## [Exercise aim]
Could you write the entries out again, exactly as they appear?

## [Supplied information]

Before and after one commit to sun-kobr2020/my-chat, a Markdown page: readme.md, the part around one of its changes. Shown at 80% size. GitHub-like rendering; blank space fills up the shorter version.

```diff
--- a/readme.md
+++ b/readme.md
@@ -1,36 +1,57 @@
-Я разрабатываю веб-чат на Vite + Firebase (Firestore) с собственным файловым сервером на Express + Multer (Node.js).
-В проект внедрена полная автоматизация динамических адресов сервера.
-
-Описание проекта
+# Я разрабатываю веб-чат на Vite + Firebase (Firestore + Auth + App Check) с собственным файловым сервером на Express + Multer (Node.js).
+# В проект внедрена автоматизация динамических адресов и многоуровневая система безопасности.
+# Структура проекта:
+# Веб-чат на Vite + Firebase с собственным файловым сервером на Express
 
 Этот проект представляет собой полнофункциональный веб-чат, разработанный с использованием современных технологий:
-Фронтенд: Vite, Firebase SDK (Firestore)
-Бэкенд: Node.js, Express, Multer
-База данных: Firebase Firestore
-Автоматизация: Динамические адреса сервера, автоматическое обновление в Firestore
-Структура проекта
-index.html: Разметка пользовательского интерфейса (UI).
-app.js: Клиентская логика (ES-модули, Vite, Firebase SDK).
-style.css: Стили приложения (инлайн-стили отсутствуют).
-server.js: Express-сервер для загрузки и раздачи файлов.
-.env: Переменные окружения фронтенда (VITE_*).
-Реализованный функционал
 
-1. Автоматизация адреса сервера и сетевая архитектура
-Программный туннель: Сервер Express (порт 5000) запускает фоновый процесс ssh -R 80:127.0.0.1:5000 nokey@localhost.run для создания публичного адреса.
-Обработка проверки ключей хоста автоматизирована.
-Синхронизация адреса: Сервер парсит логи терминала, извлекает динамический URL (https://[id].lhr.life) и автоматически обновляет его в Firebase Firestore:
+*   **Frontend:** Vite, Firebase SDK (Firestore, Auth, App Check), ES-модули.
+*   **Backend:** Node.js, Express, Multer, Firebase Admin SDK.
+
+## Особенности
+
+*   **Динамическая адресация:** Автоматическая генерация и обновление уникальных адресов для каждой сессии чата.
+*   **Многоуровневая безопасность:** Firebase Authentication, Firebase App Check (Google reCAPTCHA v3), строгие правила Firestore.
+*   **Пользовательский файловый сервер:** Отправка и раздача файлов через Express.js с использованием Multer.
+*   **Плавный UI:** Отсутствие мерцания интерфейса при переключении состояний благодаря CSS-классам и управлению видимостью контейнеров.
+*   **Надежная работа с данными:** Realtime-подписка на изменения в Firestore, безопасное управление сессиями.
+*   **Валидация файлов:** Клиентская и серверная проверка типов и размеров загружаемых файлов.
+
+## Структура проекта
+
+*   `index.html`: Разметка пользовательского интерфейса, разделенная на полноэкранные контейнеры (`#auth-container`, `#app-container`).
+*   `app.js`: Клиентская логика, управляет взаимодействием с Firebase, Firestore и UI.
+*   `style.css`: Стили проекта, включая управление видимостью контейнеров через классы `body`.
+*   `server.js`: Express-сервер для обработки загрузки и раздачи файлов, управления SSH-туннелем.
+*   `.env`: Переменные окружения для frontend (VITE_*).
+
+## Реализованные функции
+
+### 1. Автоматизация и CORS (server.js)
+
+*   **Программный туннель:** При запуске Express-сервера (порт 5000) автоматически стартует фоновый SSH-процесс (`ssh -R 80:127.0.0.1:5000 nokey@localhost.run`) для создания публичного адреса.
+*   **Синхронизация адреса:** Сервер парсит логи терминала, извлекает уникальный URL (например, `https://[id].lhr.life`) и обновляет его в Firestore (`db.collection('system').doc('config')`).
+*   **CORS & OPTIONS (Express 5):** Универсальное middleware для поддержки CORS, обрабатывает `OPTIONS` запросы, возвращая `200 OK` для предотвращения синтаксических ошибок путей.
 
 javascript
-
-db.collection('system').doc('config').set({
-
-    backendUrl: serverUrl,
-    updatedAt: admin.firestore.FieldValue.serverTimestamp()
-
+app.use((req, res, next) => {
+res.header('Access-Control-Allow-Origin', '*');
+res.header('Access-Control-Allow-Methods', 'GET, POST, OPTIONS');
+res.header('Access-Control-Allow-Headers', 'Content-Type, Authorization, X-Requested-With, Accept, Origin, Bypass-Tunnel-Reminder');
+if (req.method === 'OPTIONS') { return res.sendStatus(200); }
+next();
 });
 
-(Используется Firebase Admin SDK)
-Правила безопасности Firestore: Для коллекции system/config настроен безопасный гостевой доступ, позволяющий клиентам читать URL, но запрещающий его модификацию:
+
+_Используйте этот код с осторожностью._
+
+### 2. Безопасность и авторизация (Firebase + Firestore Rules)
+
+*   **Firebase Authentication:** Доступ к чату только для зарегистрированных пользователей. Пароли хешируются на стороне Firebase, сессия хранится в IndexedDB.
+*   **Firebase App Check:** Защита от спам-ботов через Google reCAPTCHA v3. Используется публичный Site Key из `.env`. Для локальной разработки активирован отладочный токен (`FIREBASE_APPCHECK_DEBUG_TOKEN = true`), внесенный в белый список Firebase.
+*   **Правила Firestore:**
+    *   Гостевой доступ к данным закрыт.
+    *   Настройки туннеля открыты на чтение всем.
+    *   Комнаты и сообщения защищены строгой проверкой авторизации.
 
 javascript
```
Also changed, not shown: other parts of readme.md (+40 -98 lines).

## [Reply to the task]
Before and after one commit to sun-kobr2020/my-chat, a Markdown page: readme.md, the part around one of its changes. Shown at 80% size. GitHub-like rendering; blank space fills up the shorter version.

```diff
--- a/readme.md
+++ b/readme.md
@@ -1,36 +1,57 @@
-Я разрабатываю веб-чат на Vite + Firebase (Firestore) с собственным файловым сервером на Express + Multer (Node.js).
-В проект внедрена полная автоматизация динамических адресов сервера.
-
-Описание проекта
+# Я разрабатываю веб-чат на Vite + Firebase (Firestore + Auth + App Check) с собственным файловым сервером на Express + Multer (Node.js).
+# В проект внедрена автоматизация динамических адресов и многоуровневая система безопасности.
+# Структура проекта:
+# Веб-чат на Vite + Firebase с собственным файловым сервером на Express
 
 Этот проект представляет собой полнофункциональный веб-чат, разработанный с использованием современных технологий:
-Фронтенд: Vite, Firebase SDK (Firestore)
-Бэкенд: Node.js, Express, Multer
-База данных: Firebase Firestore
-Автоматизация: Динамические адреса сервера, автоматическое обновление в Firestore
-Структура проекта
-index.html: Разметка пользовательского интерфейса (UI).
-app.js: Клиентская логика (ES-модули, Vite, Firebase SDK).
-style.css: Стили приложения (инлайн-стили отсутствуют).
-server.js: Express-сервер для загрузки и раздачи файлов.
-.env: Переменные окружения фронтенда (VITE_*).
-Реализованный функционал
 
-1. Автоматизация адреса сервера и сетевая архитектура
-Программный туннель: Сервер Express (порт 5000) запускает фоновый процесс ssh -R 80:127.0.0.1:5000 nokey@localhost.run для создания публичного адреса.
-Обработка проверки ключей хоста автоматизирована.
-Синхронизация адреса: Сервер парсит логи терминала, извлекает динамический URL (https://[id].lhr.life) и автоматически обновляет его в Firebase Firestore:
+*   **Frontend:** Vite, Firebase SDK (Firestore, Auth, App Check), ES-модули.
+*   **Backend:** Node.js, Express, Multer, Firebase Admin SDK.
+
+## Особенности
+
+*   **Динамическая адресация:** Автоматическая генерация и обновление уникальных адресов для каждой сессии чата.
+*   **Многоуровневая безопасность:** Firebase Authentication, Firebase App Check (Google reCAPTCHA v3), строгие правила Firestore.
+*   **Пользовательский файловый сервер:** Отправка и раздача файлов через Express.js с использованием Multer.
+*   **Плавный UI:** Отсутствие мерцания интерфейса при переключении состояний благодаря CSS-классам и управлению видимостью контейнеров.
+*   **Надежная работа с данными:** Realtime-подписка на изменения в Firestore, безопасное управление сессиями.
+*   **Валидация файлов:** Клиентская и серверная проверка типов и размеров загружаемых файлов.
+
+## Структура проекта
+
+*   `index.html`: Разметка пользовательского интерфейса, разделенная на полноэкранные контейнеры (`#auth-container`, `#app-container`).
+*   `app.js`: Клиентская логика, управляет взаимодействием с Firebase, Firestore и UI.
+*   `style.css`: Стили проекта, включая управление видимостью контейнеров через классы `body`.
+*   `server.js`: Express-сервер для обработки загрузки и раздачи файлов, управления SSH-туннелем.
+*   `.env`: Переменные окружения для frontend (VITE_*).
+
+## Реализованные функции
+
+### 1. Автоматизация и CORS (server.js)
+
+*   **Программный туннель:** При запуске Express-сервера (порт 5000) автоматически стартует фоновый SSH-процесс (`ssh -R 80:127.0.0.1:5000 nokey@localhost.run`) для создания публичного адреса.
+*   **Синхронизация адреса:** Сервер парсит логи терминала, извлекает уникальный URL (например, `https://[id].lhr.life`) и обновляет его в Firestore (`db.collection('system').doc('config')`).
+*   **CORS & OPTIONS (Express 5):** Универсальное middleware для поддержки CORS, обрабатывает `OPTIONS` запросы, возвращая `200 OK` для предотвращения синтаксических ошибок путей.
 
 javascript
-
-db.collection('system').doc('config').set({
-
-    backendUrl: serverUrl,
-    updatedAt: admin.firestore.FieldValue.serverTimestamp()
-
+app.use((req, res, next) => {
+res.header('Access-Control-Allow-Origin', '*');
+res.header('Access-Control-Allow-Methods', 'GET, POST, OPTIONS');
+res.header('Access-Control-Allow-Headers', 'Content-Type, Authorization, X-Requested-With, Accept, Origin, Bypass-Tunnel-Reminder');
+if (req.method === 'OPTIONS') { return res.sendStatus(200); }
+next();
 });
 
-(Используется Firebase Admin SDK)
-Правила безопасности Firestore: Для коллекции system/config настроен безопасный гостевой доступ, позволяющий клиентам читать URL, но запрещающий его модификацию:
+
+_Используйте этот код с осторожностью._
+
+### 2. Безопасность и авторизация (Firebase + Firestore Rules)
+
+*   **Firebase Authentication:** Доступ к чату только для зарегистрированных пользователей. Пароли хешируются на стороне Firebase, сессия хранится в IndexedDB.
+*   **Firebase App Check:** Защита от спам-ботов через Google reCAPTCHA v3. Используется публичный Site Key из `.env`. Для локальной разработки активирован отладочный токен (`FIREBASE_APPCHECK_DEBUG_TOKEN = true`), внесенный в белый список Firebase.
+*   **Правила Firestore:**
+    *   Гостевой доступ к данным закрыт.
+    *   Настройки туннеля открыты на чтение всем.
+    *   Комнаты и сообщения защищены строгой проверкой авторизации.
 
 javascript
```
Also changed, not shown: other parts of readme.md (+40 -98 lines).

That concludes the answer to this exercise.